Fulscher is one of the many new names that came to England
following the Norman Conquest
of 1066. The name Fulscher comes from the Germanic personal name Fulcher.
It is composed of the elements folk,
which means people,
which means army.
Early Origins of the Fulscher family
The surname Fulscher was first found in Lincolnshire
where they were granted lands about the time of William the Conqueror. Historically, the Fulchers were known as the Champions of Burgundy and records were found of the name spelt Fulchere in Normandy
The Norman People and Their Existing Descendants in the British Dominions and the United States Of America. Baltimore: Genealogical Publishing, 1975. Print. (ISBN 0-8063-0636-X)
The name could have also been derived from the Ango-Saxon word "folgere", in other words a follower, an attendant, a free-man who did not have a house of his own. CITATION[CLOSE]
Lowe, Mark Anthony, Patronymica Britannica, A Dictionary of Family Names of the United Kingdom. London: John Russel Smith, 1860. Print.
Early History of the Fulscher family
This web page shows only a small excerpt of our Fulscher research.Another 168 words (12 lines of text) covering the years 1170, 1273, 1284, 1272, 1307, 1379, 1737, 1803, 1795, 1855, 1830, 1893, 1617 and 1690 are included under the topic Early Fulscher History in all our PDF Extended History products and printed products wherever possible.
Fulscher Spelling Variations
Multitudes of spelling variations
are a hallmark of Anglo Norman names. Most of these names evolved in the 11th and 12th century, in the time after the Normans
introduced their own Norman French language into a country where Old and Middle English had no spelling rules and the languages of the court were French and Latin. To make matters worse, medieval scribes spelled words according to sound, so names frequently appeared differently in the various documents in which they were recorded. The name was spelled Fulcher, Fulger, Fulker, Fucher, Fullager, Folker, Foucar, Foulger, Futcher, Folger, Fugler, Fuche, Fuge, Fuidge, Fudge, Foutch and many more.
Early Notables of the Fulscher family (pre 1700)
Outstanding amongst the family at this time was Walter Fulcher of Lincolnshire
, Thomas Fulcher (1737-1803), a British architect, George Williams Fulcher (1795-1855), a well-known poet, and John... Another 26 words (2 lines of text) are included under the topic Early Fulscher Notables in all our PDF Extended History products and printed products wherever possible.
Migration of the Fulscher family to Ireland
Some of the Fulscher family moved to Ireland
, but this topic is not covered in this excerpt.Another 33 words (2 lines of text) about their life in Ireland is included in all our PDF Extended History products and printed products wherever possible.
Migration of the Fulscher family to the New World and Oceana
Because of this political and religious unrest within English society, many people decided to immigrate to the colonies.

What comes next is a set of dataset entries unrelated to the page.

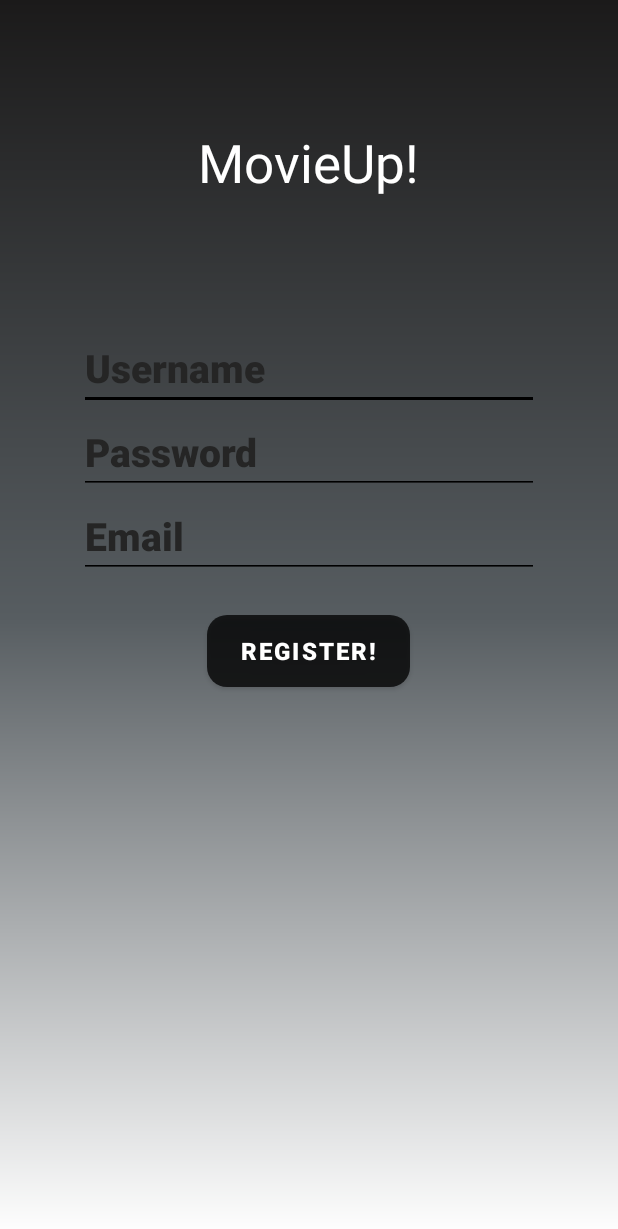
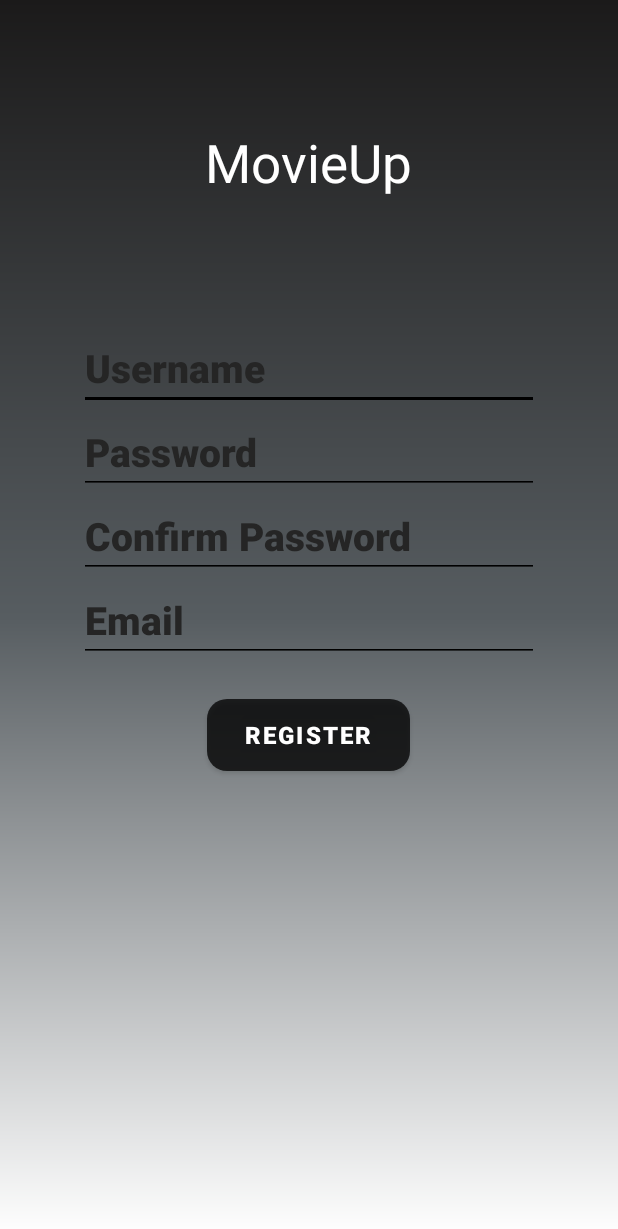
Before and after one commit to Iuly2000/MovieApp, an Android app: the RegisterActivity screen opened directly, with no data from a screen before it, on a phone screen of 412 x 824 dp. Shown: the top 1229 px of the screen. Run offline under Robolectric (Android 15) with nearby library versions, the phone set to English and light mode, and no system bars; Roboto replaces fonts that are not available here.

Commit message:
new modifications

```diff
--- a/app/build.gradle
+++ b/app/build.gradle
@@ -42,7 +42,7 @@ dependencies {
     implementation 'androidx.appcompat:appcompat:1.3.1'
     implementation 'com.google.android.material:material:1.4.0'
     implementation 'androidx.constraintlayout:constraintlayout:2.1.1'
-    implementation files('E:\\DAM\\MovieApp\\app\\libs\\jtds-1.3.1.jar')
+    implementation files('C:\\Users\\Iuly\\PDM\\MovieApp\\app\\libs\\jtds-1.3.1.jar')
     implementation 'androidx.navigation:navigation-fragment:2.3.5'
     implementation 'androidx.navigation:navigation-ui:2.3.5'
     testImplementation 'junit:junit:4.+'
--- a/app/src/main/java/com/example/movieapp/Helpers/MoviesRecyclerAdapter.java
+++ b/app/src/main/java/com/example/movieapp/Helpers/MoviesRecyclerAdapter.java
@@ -1,5 +1,6 @@
 package com.example.movieapp.Helpers;
 
+import android.annotation.SuppressLint;
 import android.content.Context;
 import android.content.Intent;
 import android.view.LayoutInflater;
@@ -38,6 +39,7 @@ public class MoviesRecyclerAdapter extends RecyclerView.Adapter<MoviesRecyclerAd
         return new MyViewHolder(view);
     }
 
+    @SuppressLint("SetTextI18n")
     @Override
     public void onBindViewHolder(@NonNull MyViewHolder holder, int position) {
         holder.textRating.setText(Float.toString(this.movieList.get(position).getRating()));
@@ -46,7 +48,7 @@ public class MoviesRecyclerAdapter extends RecyclerView.Adapter<MoviesRecyclerAd
         Glide.with(context).load(movieList.get(position).getImage()).into(holder.image);
         holder.image.setOnClickListener(v -> {
             Intent intent= new Intent(context, MovieActivity.class);
-            intent.putExtra("movieID",movieList.get(position).getMovie_id());            ;
+            intent.putExtra("movieID",movieList.get(position).getMovie_id());
             intent.putExtra("name",movieList.get(position).getName());
             intent.putExtra("description",movieList.get(position).getDescription());
             intent.putExtra("image",movieList.get(position).getImage());
--- a/app/src/main/res/layout/activity_login.xml
+++ b/app/src/main/res/layout/activity_login.xml
@@ -38,7 +38,7 @@
                     android:fontFamily="@font/spicy_rice"
                     android:text="@string/app_name"
                     android:textColor="@color/white"
-                    android:textSize="35sp"/>
+                    android:textSize="35sp" />
             </RelativeLayout>
 
             <RelativeLayout
--- a/app/src/main/res/layout/activity_movie.xml
+++ b/app/src/main/res/layout/activity_movie.xml
@@ -46,6 +46,7 @@
                 android:layout_width="wrap_content"
                 android:layout_height="wrap_content"
                 android:ems="10"
+                android:layout_marginStart="5dp"
                 android:text="@string/description"
                 android:textColor="@color/black"
                 android:textSize="26sp"
@@ -57,6 +58,7 @@
                 android:layout_height="wrap_content"
                 android:layout_marginBottom="28dp"
                 android:ems="10"
+                android:layout_marginStart="5dp"
                 android:textColor="@color/black"
                 android:textSize="22sp" />
 
@@ -69,6 +71,7 @@
                     android:layout_width="wrap_content"
                     android:layout_height="wrap_content"
                     android:text="@string/categories"
+                    android:layout_marginStart="5dp"
                     android:textColor="@color/black"
                     android:textSize="18sp"
                     android:textStyle="bold"/>
@@ -90,6 +93,7 @@
                 android:layout_width="wrap_content"
                 android:layout_height="wrap_content"
                 android:text="@string/ratingLabel"
+                android:layout_marginStart="5dp"
                 android:textColor="@color/black"
                 android:textSize="18sp"
                 android:textStyle="bold" />
@@ -114,6 +118,7 @@
                 android:layout_width="wrap_content"
                 android:layout_height="wrap_content"
                 android:text="@string/releaseLabel"
+                android:layout_marginStart="5dp"
                 android:textColor="@color/black"
                 android:textSize="18sp"
                 android:textStyle="bold" />
@@ -138,6 +143,7 @@
                     android:layout_height="wrap_content"
                     android:textColor="@color/black"
                     android:textSize="18sp"
+                    android:layout_marginStart="5dp"
                     android:textStyle="bold"
                     android:text="@string/addToFavoriteLabel"/>
 
--- a/app/src/main/res/layout/activity_register.xml
+++ b/app/src/main/res/layout/activity_register.xml
@@ -80,6 +80,24 @@
 
             <RelativeLayout
                 android:layout_width="match_parent"
+                android:layout_height="match_parent">
+
+                <EditText
+                    android:id="@+id/passwordConfirmTextRegister"
+                    android:layout_width="wrap_content"
+                    android:layout_height="wrap_content"
+                    android:layout_centerInParent="true"
+                    android:backgroundTint="@color/black"
+                    android:ems="10"
+                    android:fontFamily="sans-serif-black"
+                    android:hint="@string/confirm_password"
+                    android:inputType="textPassword"
+                    android:textColorHint="#252525"
+                    android:textSize="26sp"/>
+            </RelativeLayout>
+
+            <RelativeLayout
+                android:layout_width="match_parent"
                 android:layout_height="wrap_content">
 
                 <EditText
--- a/app/src/main/res/values/strings.xml
+++ b/app/src/main/res/values/strings.xml
@@ -1,10 +1,11 @@
 <resources>
-    <string name="app_name">MovieUp!</string>
-    <string name="login_button">Login!</string>
-    <string name="register_button">Register!</string>
-    <string name="update_button">Update!</string>
+    <string name="app_name">MovieUp</string>
+    <string name="login_button">Login</string>
+    <string name="register_button">Register</string>
+    <string name="update_button">Update</string>
     <string name="password">Password</string>
     <string name="new_password">New Password</string>
+    <string name="confirm_password">Confirm Password</string>
     <string name="username">Username</string>
     <string name="email">Email</string>
     <string name="category">Category</string>
```
Also changed, not shown: app/src/main/java/com/example/movieapp/Activities/AccountSettingsActivity.java (+24 -15 lines), app/src/main/java/com/example/movieapp/Activities/MovieActivity.java (+8 -3 lines), app/src/main/java/com/example/movieapp/Activities/RegisterActivity.java (+7 -0 lines), app/src/main/java/com/example/movieapp/Activities/VideoPlayerActivity.java (+8 -3 lines), app/src/main/java/com/example/movieapp/DataAccessLevel/CategoryDAL.java (+1 -9 lines), app/src/main/java/com/example/movieapp/DataAccessLevel/FavoritesMoviesDAL.java (+4 -24 lines), app/src/main/java/com/example/movieapp/DataAccessLevel/MovieCategoriesDAL.java (+2 -16 lines), app/src/main/java/com/example/movieapp/DataAccessLevel/MovieDAL.java (+4 -17 lines), app/src/main/java/com/example/movieapp/DataAccessLevel/UserDAL.java (+4 -17 lines), app/src/main/java/com/example/movieapp/Helpers/ConnectionHelper.java (+10 -17 lines), 1 other file.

Families left for Ireland
, North America, and Australia
in enormous numbers, traveling at high cost in extremely inhospitable conditions. The New World in particular was a desirable destination, but the long voyage caused many to arrive sick and starving. Those who made it, though, were welcomed by opportunities far greater than they had known at home in England
. Many of these families went on to make important contributions to the emerging nations of Canada and the United States. Analysis of immigration records indicates that some of the first North American immigrants bore the name Fulscher or a variant listed above: John Folger, who settled in Massachusetts in 1630; John Fulcher, who purchased land in Virginia in 1652; William Fulcher, who came to Maryland in 1669.
Fulscher Family Crest Products
- ^ The Norman People and Their Existing Descendants in the British Dominions and the United States Of America. Baltimore: Genealogical Publishing, 1975. Print. (ISBN 0-8063-0636-X)
- ^ Lowe, Mark Anthony, Patronymica Britannica, A Dictionary of Family Names of the United Kingdom. London: John Russel Smith, 1860. Print.